┌──
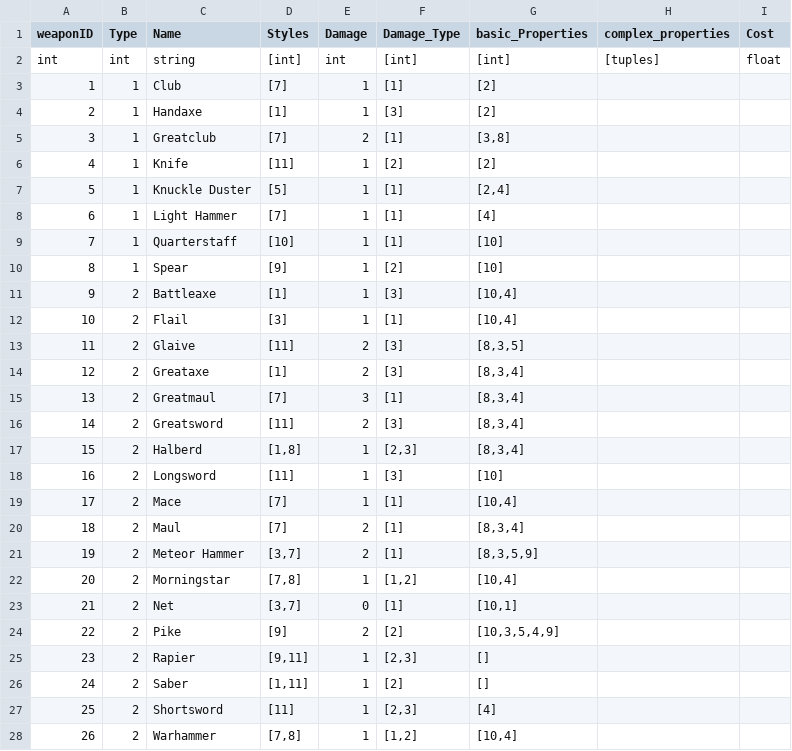
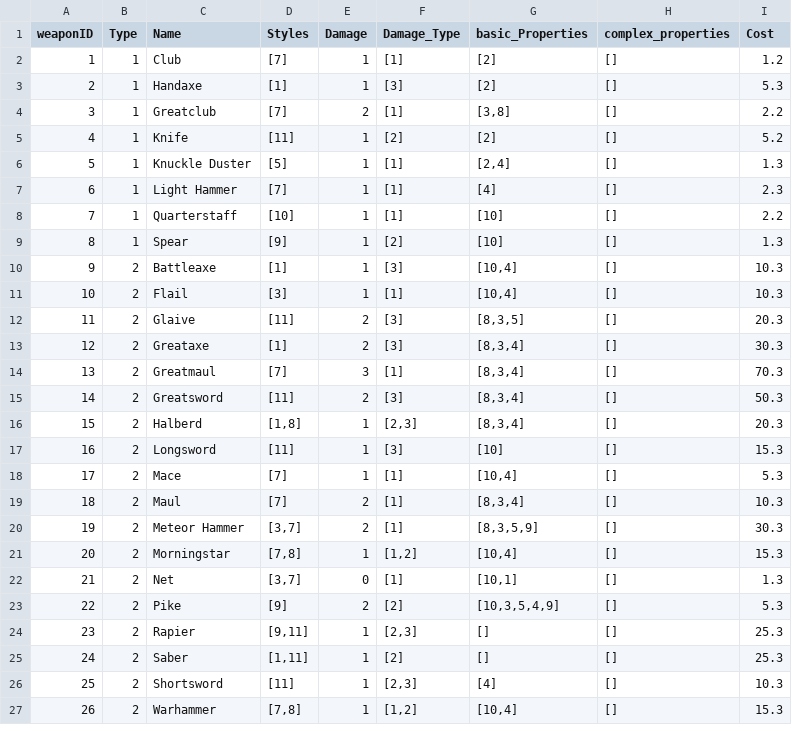
Before and after one commit to luis-jmtz/Oakhearth-Character-Sheet, a TSV file: data/Equipment/Weapons.tsv, drawn as a sheet; only a part is shown; the diff covers the shown part only.

Commit message:
costs column filled

```diff
--- a/data/Equipment/Weapons.tsv
+++ b/data/Equipment/Weapons.tsv
@@ -1,28 +1,27 @@
 weaponID	Type	Name	Styles	Damage	Damage_Type	basic_Properties	complex_properties	Cost
-int	int	string	[int]	int	[int]	[int]	[tuples]	float
-1	1	Club	[7]	1	[1]	[2]		
-2	1	Handaxe	[1]	1	[3]	[2]		
-3	1	Greatclub	[7]	2	[1]	[3,8]		
-4	1	Knife	[11]	1	[2]	[2]		
-5	1	Knuckle Duster	[5]	1	[1]	[2,4]		
-6	1	Light Hammer	[7]	1	[1]	[4]		
-7	1	Quarterstaff	[10]	1	[1]	[10]		
-8	1	Spear	[9]	1	[2]	[10]		
-9	2	Battleaxe	[1]	1	[3]	[10,4]		
-10	2	Flail	[3]	1	[1]	[10,4]		
-11	2	Glaive	[11]	2	[3]	[8,3,5]		
-12	2	Greataxe	[1]	2	[3]	[8,3,4]		
-13	2	Greatmaul	[7]	3	[1]	[8,3,4]		
-14	2	Greatsword	[11]	2	[3]	[8,3,4]		
-15	2	Halberd	[1,8]	1	[2,3]	[8,3,4]		
-16	2	Longsword	[11]	1	[3]	[10]		
-17	2	Mace	[7]	1	[1]	[10,4]		
-18	2	Maul	[7]	2	[1]	[8,3,4]		
-19	2	Meteor Hammer	[3,7]	2	[1]	[8,3,5,9]		
-20	2	Morningstar	[7,8]	1	[1,2]	[10,4]		
-21	2	Net	[3,7]	0	[1]	[10,1]		
-22	2	Pike	[9]	2	[2]	[10,3,5,4,9] 		
-23	2	Rapier	[9,11]	1	[2,3]	[]		
-24	2	Saber	[1,11]	1	[2]	[]		
-25	2	Shortsword	[11]	1	[2,3]	[4]		
-26	2	Warhammer	[7,8]	1	[1,2]	[10,4]		
+1	1	Club	[7]	1	[1]	[2]	[]	1.2
+2	1	Handaxe	[1]	1	[3]	[2]	[]	5.3
+3	1	Greatclub	[7]	2	[1]	[3,8]	[]	2.2
+4	1	Knife	[11]	1	[2]	[2]	[]	5.2
+5	1	Knuckle Duster	[5]	1	[1]	[2,4]	[]	1.3
+6	1	Light Hammer	[7]	1	[1]	[4]	[]	2.3
+7	1	Quarterstaff	[10]	1	[1]	[10]	[]	2.2
+8	1	Spear	[9]	1	[2]	[10]	[]	1.3
+9	2	Battleaxe	[1]	1	[3]	[10,4]	[]	10.3
+10	2	Flail	[3]	1	[1]	[10,4]	[]	10.3
+11	2	Glaive	[11]	2	[3]	[8,3,5]	[]	20.3
+12	2	Greataxe	[1]	2	[3]	[8,3,4]	[]	30.3
+13	2	Greatmaul	[7]	3	[1]	[8,3,4]	[]	70.3
+14	2	Greatsword	[11]	2	[3]	[8,3,4]	[]	50.3
+15	2	Halberd	[1,8]	1	[2,3]	[8,3,4]	[]	20.3
+16	2	Longsword	[11]	1	[3]	[10]	[]	15.3
+17	2	Mace	[7]	1	[1]	[10,4]	[]	5.3
+18	2	Maul	[7]	2	[1]	[8,3,4]	[]	10.3
+19	2	Meteor Hammer	[3,7]	2	[1]	[8,3,5,9]	[]	30.3
+20	2	Morningstar	[7,8]	1	[1,2]	[10,4]	[]	15.3
+21	2	Net	[3,7]	0	[1]	[10,1]	[]	1.3
+22	2	Pike	[9]	2	[2]	[10,3,5,4,9] 	[]	5.3
+23	2	Rapier	[9,11]	1	[2,3]	[]	[]	25.3
+24	2	Saber	[1,11]	1	[2]	[]	[]	25.3
+25	2	Shortsword	[11]	1	[2,3]	[4]	[]	10.3
+26	2	Warhammer	[7,8]	1	[1,2]	[10,4]	[]	15.3
```
Also changed, not shown: 26 edited cells elsewhere in this file, 1 other file.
└──
Activity → Set down all of the entries exactly as they stand, without any image.

Result below →
Before and after one commit to luis-jmtz/Oakhearth-Character-Sheet, a TSV file: data/Equipment/Weapons.tsv, drawn as a sheet; only a part is shown; the diff covers the shown part only.

Commit message:
costs column filled

```diff
--- a/data/Equipment/Weapons.tsv
+++ b/data/Equipment/Weapons.tsv
@@ -1,28 +1,27 @@
 weaponID	Type	Name	Styles	Damage	Damage_Type	basic_Properties	complex_properties	Cost
-int	int	string	[int]	int	[int]	[int]	[tuples]	float
-1	1	Club	[7]	1	[1]	[2]		
-2	1	Handaxe	[1]	1	[3]	[2]		
-3	1	Greatclub	[7]	2	[1]	[3,8]		
-4	1	Knife	[11]	1	[2]	[2]		
-5	1	Knuckle Duster	[5]	1	[1]	[2,4]		
-6	1	Light Hammer	[7]	1	[1]	[4]		
-7	1	Quarterstaff	[10]	1	[1]	[10]		
-8	1	Spear	[9]	1	[2]	[10]		
-9	2	Battleaxe	[1]	1	[3]	[10,4]		
-10	2	Flail	[3]	1	[1]	[10,4]		
-11	2	Glaive	[11]	2	[3]	[8,3,5]		
-12	2	Greataxe	[1]	2	[3]	[8,3,4]		
-13	2	Greatmaul	[7]	3	[1]	[8,3,4]		
-14	2	Greatsword	[11]	2	[3]	[8,3,4]		
-15	2	Halberd	[1,8]	1	[2,3]	[8,3,4]		
-16	2	Longsword	[11]	1	[3]	[10]		
-17	2	Mace	[7]	1	[1]	[10,4]		
-18	2	Maul	[7]	2	[1]	[8,3,4]		
-19	2	Meteor Hammer	[3,7]	2	[1]	[8,3,5,9]		
-20	2	Morningstar	[7,8]	1	[1,2]	[10,4]		
-21	2	Net	[3,7]	0	[1]	[10,1]		
-22	2	Pike	[9]	2	[2]	[10,3,5,4,9] 		
-23	2	Rapier	[9,11]	1	[2,3]	[]		
-24	2	Saber	[1,11]	1	[2]	[]		
-25	2	Shortsword	[11]	1	[2,3]	[4]		
-26	2	Warhammer	[7,8]	1	[1,2]	[10,4]		
+1	1	Club	[7]	1	[1]	[2]	[]	1.2
+2	1	Handaxe	[1]	1	[3]	[2]	[]	5.3
+3	1	Greatclub	[7]	2	[1]	[3,8]	[]	2.2
+4	1	Knife	[11]	1	[2]	[2]	[]	5.2
+5	1	Knuckle Duster	[5]	1	[1]	[2,4]	[]	1.3
+6	1	Light Hammer	[7]	1	[1]	[4]	[]	2.3
+7	1	Quarterstaff	[10]	1	[1]	[10]	[]	2.2
+8	1	Spear	[9]	1	[2]	[10]	[]	1.3
+9	2	Battleaxe	[1]	1	[3]	[10,4]	[]	10.3
+10	2	Flail	[3]	1	[1]	[10,4]	[]	10.3
+11	2	Glaive	[11]	2	[3]	[8,3,5]	[]	20.3
+12	2	Greataxe	[1]	2	[3]	[8,3,4]	[]	30.3
+13	2	Greatmaul	[7]	3	[1]	[8,3,4]	[]	70.3
+14	2	Greatsword	[11]	2	[3]	[8,3,4]	[]	50.3
+15	2	Halberd	[1,8]	1	[2,3]	[8,3,4]	[]	20.3
+16	2	Longsword	[11]	1	[3]	[10]	[]	15.3
+17	2	Mace	[7]	1	[1]	[10,4]	[]	5.3
+18	2	Maul	[7]	2	[1]	[8,3,4]	[]	10.3
+19	2	Meteor Hammer	[3,7]	2	[1]	[8,3,5,9]	[]	30.3
+20	2	Morningstar	[7,8]	1	[1,2]	[10,4]	[]	15.3
+21	2	Net	[3,7]	0	[1]	[10,1]	[]	1.3
+22	2	Pike	[9]	2	[2]	[10,3,5,4,9] 	[]	5.3
+23	2	Rapier	[9,11]	1	[2,3]	[]	[]	25.3
+24	2	Saber	[1,11]	1	[2]	[]	[]	25.3
+25	2	Shortsword	[11]	1	[2,3]	[4]	[]	10.3
+26	2	Warhammer	[7,8]	1	[1,2]	[10,4]	[]	15.3
```
Also changed, not shown: 26 edited cells elsewhere in this file, 1 other file.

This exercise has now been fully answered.